Have you ever launched a model rocket? Ever watched one being launched? The inventor of the model rocket hails from Norfolk. Orville Carlisle is credited with being the founder of the model rocket. Born in 1917, he was fascinated with space travel as the world started working its way there. Two of his original “Rock-A-Chute” models are on display at the National Air and Space Museum.
The final group of Norfolk residents who went on to fame are the three Hall brothers. What did they do? Well, in 1908, they bought a store in Norfolk and started selling postcards. In 1910, they realized they had a limited market in the northeast Nebraska community. So, youngest brother Joyce packed up a shoebox full of postcards, hopped a train and landed himself in Kansas City, Missouri.
He went drug store to drug store, gift shop to gift shop. He tried marketing to book stores, even wholesalers.

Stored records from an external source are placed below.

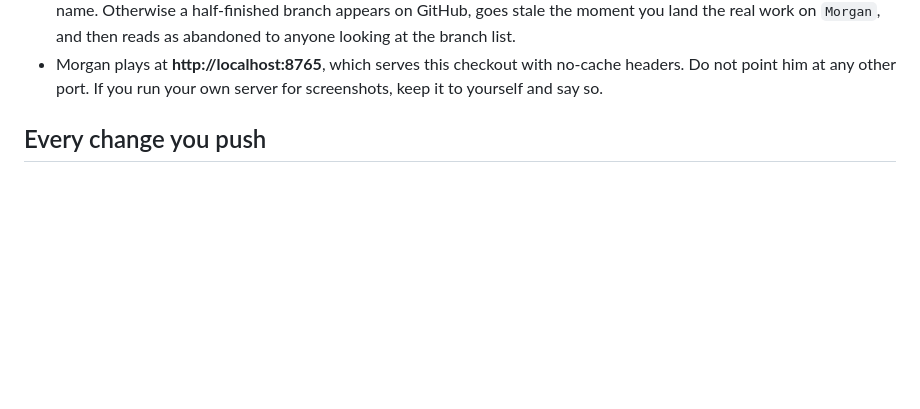
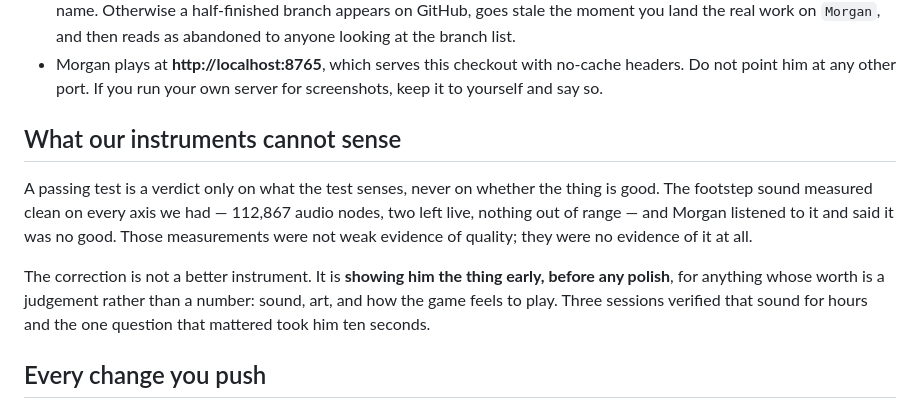
Before and after one commit to Varreaux/hundred-runners, a Markdown page: CLAUDE.md, the part around the change. Rendered like a GitHub page; blank space fills up the shorter version.

Commit message:
CLAUDE.md: a passing instrument is not a verdict on what it cannot sense
The footsteps measured clean on every axis we had and Morgan said they were no
good. Those measurements were not weak evidence of quality, they were none. The
fix is showing him the thing early, before polish, for anything whose worth is a
judgement rather than a number.

Sharpened by the session that wrote the sound, whose work it cost.

Claude-Session: https://claude.ai/code/session_01G7LWkrbywbDR2dRM1Lhpdx

```diff
--- a/CLAUDE.md
+++ b/CLAUDE.md
@@ -18,6 +18,19 @@ Morgan (GitHub login `Varreaux`). Read this before editing.
 - Morgan plays at **http://localhost:8765**, which serves this checkout with
   no-cache headers. Do not point him at any other port. If you run your own
   server for screenshots, keep it to yourself and say so.
+
+## What our instruments cannot sense
+
+A passing test is a verdict only on what the test senses, never on whether the
+thing is good. The footstep sound measured clean on every axis we had — 112,867
+audio nodes, two left live, nothing out of range — and Morgan listened to it and
+said it was no good. Those measurements were not weak evidence of quality; they
+were no evidence of it at all.
+
+The correction is not a better instrument. It is **showing him the thing early,
+before any polish**, for anything whose worth is a judgement rather than a
+number: sound, art, and how the game feels to play. Three sessions verified that
+sound for hours and the one question that mattered took him ten seconds.
 
 ## Every change you push
 
```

Then, in 1915, he lost his inventory of postcards to a fire. Well, that took care of that, huh?
The Hall brothers secured a loan and bought an engraving firm. Then, a couple years later, brother William sold the shop in Norfolk and relocated to KC. The brothers launched a new company – the Hall Brothers. You know them as Hallmark, maker of greeting cards, ornaments and sentimental holiday movies.
All this fame from a small rural city in Nebraska. That is truly impressive. There are large cities that turn out a handful of famous people.
The Elkhorn Valley Museum celebrates more than its famous brethren. It’s home to the first square-turning tractor in the world. Invented in 1911, the tractor allowed the driver to make a 90-degree turn. Farmers could work closer to the fence line. A few hundred were manufactured. The museum obtained one of them.
The museum takes a look at the history of the region – from prehistoric times to contemporary days. You can see fossils found in the area of mammoths and other creatures.
Area Native American tribes recognized in the museum include the Santee, which is my tribe. Other tribes include the Ponca and the Winnebago.
The museum documents the explorers and pioneers, who visited the area.
A gallery – Grandma’s Kitchen – contains a variety of older household items.
The Norfolk museum is a nice place to visit. It does a good job of tracking the history of the region and recognizing major events and people. It’s definitely worth a visit when in the area.
For more information on the museum, please visit www.elkhornvalleymuseum.com.